People ask Carter’s advice on what native species they should plant, but too often after they’ve cleared out everything that was already there. “If they bulldoze plants – a whole community – it’s like they bulldoze a whole family. And what’s it going to do to replace one that doesn’t have its support system?” she asks.
However, she has faith in the resiliency of the ‘āina and the keiki whose laughter and singing fills the forest as the students help make trails, and get down in the dirt to help with planting and weeding. They say things like, “My parents would never believe I’m doing this. I can’t stand working in the yard,” Carter described. “It’s joyful. And it’s collective, and it’s amplified through time. It’s so important to have faith and imagination stretched to believe in all the possibilities.”
Lehua Alapai works with many of the students who visit Ka‘ūpūlehu, and also does outreach by going into classrooms and reporting data. “It’s to facilitate connection for people who can’t be here physically or the people who are here in the forest,” she explained. “It’s connection to this place that I love, and hopefully they love, too, by time they leave.”
When school groups visit Ka‘ūpūlehu, Alapai likes to take the keiki into the forest to sit in silence and connect to the ‘āina. “The world can go at a lightning fast pace, but you can come in here and slow down and be with your kūpuna and sit in tree time for a little bit and rejuvenate,” she said. In that calm, peaceful environment, she senses the resilience of the trees around her. “They’re surviving and that reminds me to never give up. That’s all I want for the people who come here, too,” said Alapai.

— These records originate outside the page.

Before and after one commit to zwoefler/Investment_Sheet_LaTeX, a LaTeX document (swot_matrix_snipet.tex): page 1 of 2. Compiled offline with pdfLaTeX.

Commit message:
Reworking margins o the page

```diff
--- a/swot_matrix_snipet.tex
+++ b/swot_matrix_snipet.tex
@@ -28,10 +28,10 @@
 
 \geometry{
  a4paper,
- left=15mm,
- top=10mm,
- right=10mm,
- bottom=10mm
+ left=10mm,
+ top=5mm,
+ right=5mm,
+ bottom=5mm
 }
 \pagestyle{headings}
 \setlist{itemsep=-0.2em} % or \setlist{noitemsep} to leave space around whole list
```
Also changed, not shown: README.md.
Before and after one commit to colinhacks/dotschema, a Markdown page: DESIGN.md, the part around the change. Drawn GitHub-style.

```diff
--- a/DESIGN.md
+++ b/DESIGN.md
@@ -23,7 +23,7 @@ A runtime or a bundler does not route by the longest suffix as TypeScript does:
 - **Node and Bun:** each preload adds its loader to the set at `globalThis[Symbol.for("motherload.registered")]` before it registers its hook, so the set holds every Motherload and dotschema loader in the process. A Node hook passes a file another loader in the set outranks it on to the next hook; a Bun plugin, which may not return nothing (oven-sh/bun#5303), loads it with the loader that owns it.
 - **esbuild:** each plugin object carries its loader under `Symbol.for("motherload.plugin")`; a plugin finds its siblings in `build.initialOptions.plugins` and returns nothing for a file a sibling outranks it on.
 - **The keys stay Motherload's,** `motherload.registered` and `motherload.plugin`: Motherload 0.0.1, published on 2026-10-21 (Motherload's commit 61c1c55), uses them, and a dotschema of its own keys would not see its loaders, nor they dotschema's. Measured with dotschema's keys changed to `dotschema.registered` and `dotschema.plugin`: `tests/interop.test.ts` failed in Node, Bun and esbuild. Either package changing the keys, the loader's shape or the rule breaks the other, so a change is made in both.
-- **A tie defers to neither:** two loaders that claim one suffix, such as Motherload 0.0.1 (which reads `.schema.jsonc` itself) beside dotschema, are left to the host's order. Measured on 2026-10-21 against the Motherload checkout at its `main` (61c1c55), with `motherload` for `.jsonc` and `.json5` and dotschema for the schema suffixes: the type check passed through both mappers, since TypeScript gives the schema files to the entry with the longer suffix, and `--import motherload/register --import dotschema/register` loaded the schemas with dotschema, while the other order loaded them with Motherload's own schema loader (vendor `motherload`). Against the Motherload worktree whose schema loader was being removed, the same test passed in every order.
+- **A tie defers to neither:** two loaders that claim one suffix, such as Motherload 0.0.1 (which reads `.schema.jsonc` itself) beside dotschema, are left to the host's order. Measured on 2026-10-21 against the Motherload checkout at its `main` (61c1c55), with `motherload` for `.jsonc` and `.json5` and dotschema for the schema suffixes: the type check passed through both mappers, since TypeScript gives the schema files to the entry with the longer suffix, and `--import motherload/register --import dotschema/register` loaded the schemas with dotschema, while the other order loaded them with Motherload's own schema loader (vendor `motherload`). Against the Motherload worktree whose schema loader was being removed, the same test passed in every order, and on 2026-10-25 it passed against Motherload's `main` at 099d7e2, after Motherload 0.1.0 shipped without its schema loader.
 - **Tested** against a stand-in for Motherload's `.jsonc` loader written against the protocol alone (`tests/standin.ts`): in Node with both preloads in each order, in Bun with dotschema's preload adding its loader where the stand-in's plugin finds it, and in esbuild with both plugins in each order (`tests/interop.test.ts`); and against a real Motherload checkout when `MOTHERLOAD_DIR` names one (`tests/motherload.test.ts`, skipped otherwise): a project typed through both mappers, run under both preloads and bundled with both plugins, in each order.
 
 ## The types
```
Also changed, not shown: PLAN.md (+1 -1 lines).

Alapai grew up in North and South Kona, and considers Ka‘ūpūlehu part of her homeland. But when she was growing up, young people were encouraged to leave. As a result, working in Ka‘ūpūlehu goes somewhat against her intuition, but there’s also a sense that it’s what she’s meant to do. “When I came through here, it felt like the lama trees and the lama forest and my kūpuna were calling me home. I can’t believe I get to live and work here and share that with people and reconnect to my ‘ohana, who of course have been here.”
Restoration technician Kekaulike Tomich’s parents helped establish a one-acre preserve that evolved into the Ka‘ūpūlehu restoration project. About 90 percent of Tomich’s job is weed management. “The said truth is that the new invasive species are better at propagation,” he said. “The area we’re working on right now was cleared probably about 20 years ago as a science project – there are still some of the plants they put in there, but most of it has been taken back by fountain grass.”
Keoki Apokolani Carter started out doing physical work when he and Aunty Yvonne first came to Ka‘ūpūlehu as volunteers, but now he focuses more on the spiritual part of the place. He resists calling himself a cultural practitioner and, in fact, would like some cultural practitioners to find substitutes for the endangered lā‘au they harvest for traditional uses
“Some people that come here and take and use these endangered plants act like they have the right because they have koko. I’m not for that because these lā‘au here are hundreds and maybe thousands of years old,” he said. “I would like people to find substitutes for what they need this particular lā‘au for and give the native, endangered and sometimes extinct lā‘au a chance to come back.”
The Hawai‘i Forest Institute received a $172,262 community grant from the Office of Hawaiian Affairs for the “Aloha ‘āina, Aloha Ka‘ūpūlehu, Aloha Wao Lama project, which allows Ho‘ola Ka Makana‘ā o Ka‘ūpūlehu to continue sustainable management practices at Ka‘ūpūlehu dryland forest.
Prior to the grant, some of the Ka‘ūpūlehu team were using cobbled together computers, a dozen years out of date and unable to handle software upgrades. The grant allowed the hui to purchase new equipment and bring on an additional intern to ensure continuity of the restoration project.